Many triggers cause one to develop a mental illness. Some are genetic; some stem from environmental issues such as childhood trauma and stress at school or work; some are undetermined. Regardless, these illnesses are as real as diabetes, HIV/AIDS, heart disease, cancer, and other severe medical conditions, but unlike most medical conditions, often mental health issues are stigmatized. Some people may think these conditions are self-inflicted; some do not believe they are real. When people suffering from these conditions reach out for help, they may hear replies such as “man up” or “stop worrying about it,” as if it were that easy.

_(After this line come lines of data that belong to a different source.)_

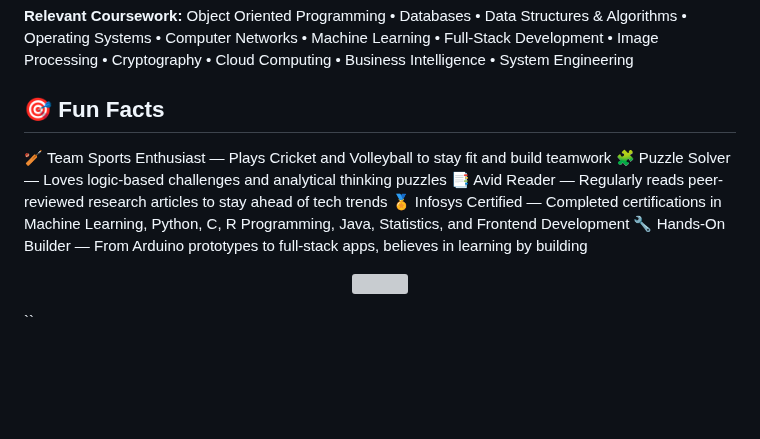
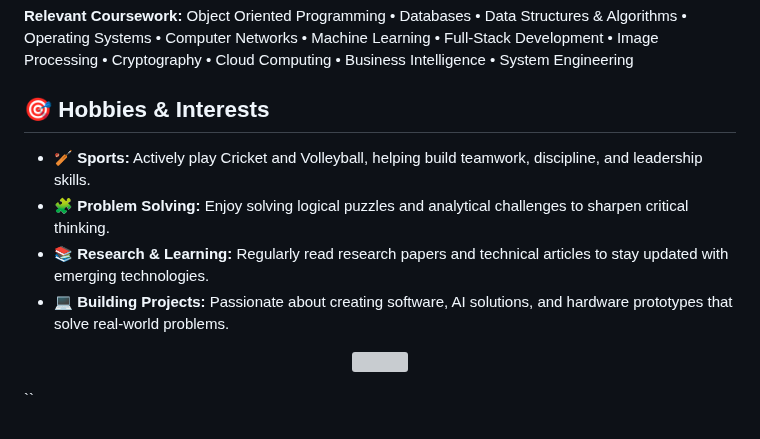
Before and after one commit to vighnesh1477/vighnesh1477, a Markdown page: README.md, the part around the change. GitHub-like rendering; blank space fills up the shorter version; grey boxes are pictures that could not be loaded.

```diff
--- a/README.md
+++ b/README.md
@@ -147,12 +147,13 @@ class VighneshPoojary:
 **Relevant Coursework:**
 Object Oriented Programming • Databases • Data Structures & Algorithms • Operating Systems • Computer Networks • Machine Learning • Full-Stack Development • Image Processing • Cryptography • Cloud Computing • Business Intelligence • System Engineering
 
-## 🎯 Fun Facts
-🏏 Team Sports Enthusiast — Plays Cricket and Volleyball to stay fit and build teamwork
-🧩 Puzzle Solver — Loves logic-based challenges and analytical thinking puzzles
-📑 Avid Reader — Regularly reads peer-reviewed research articles to stay ahead of tech trends
-🏅 Infosys Certified — Completed certifications in Machine Learning, Python, C, R Programming, Java, Statistics, and Frontend Development
-🔧 Hands-On Builder — From Arduino prototypes to full-stack apps, believes in learning by building
+## 🎯 Hobbies & Interests
+
+* 🏏 **Sports:** Actively play Cricket and Volleyball, helping build teamwork, discipline, and leadership skills.
+* 🧩 **Problem Solving:** Enjoy solving logical puzzles and analytical challenges to sharpen critical thinking.
+* 📚 **Research & Learning:** Regularly read research papers and technical articles to stay updated with emerging technologies.
+* 💻 **Building Projects:** Passionate about creating software, AI solutions, and hardware prototypes that solve real-world problems.
+
 <p align="center">
 <img src="https://capsule-render.vercel.app/api?type=waving&color=gradient&customColorList=6,11,20&height=100&section=footer" width="100%" />
 </p>
```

Workers have been leaving the healthcare industry in droves over the past few years. Since February, 2020, hospital employment has decreased by nearly 94,000, including over 8,000 between August and September, 2021, alone. Another study predicted there will be a critical shortage of 3.2 million healthcare workers by 2026. Although the COVID-19 pandemic may have been the last straw for healthcare workers, long shifts, little time off, and hectic work environments were other driving forces behind the decision to quit.
If you are in school, have a job, bills to pay, or family/friends to care for, you probably deal with stress often. In other words, stress affects everyone and is almost unavoidable. Studies estimate that 84% of Americans deal with stress weekly, and the only way to overcome it is to change your thinking and face it head on.
In the rapidly evolving behavioral health industry, providers should ask themselves if their current technology, including their EHR, is adept enough to handle the rising caseload. As we slowly return to life pre-pandemic, providers must assess which methods to keep and which to abandon.
Gender representation is essential across all industries, but more so in healthcare. Women clinicians may have an easier time diagnosing and treating female patients because they know first-hand what they may be going through. In addition, female patients may feel more comfortable discussing physical or psychological issues with a female doctor. Learn more abut two of Cantata’s women leaders, Nancy Brill and Julie Fox.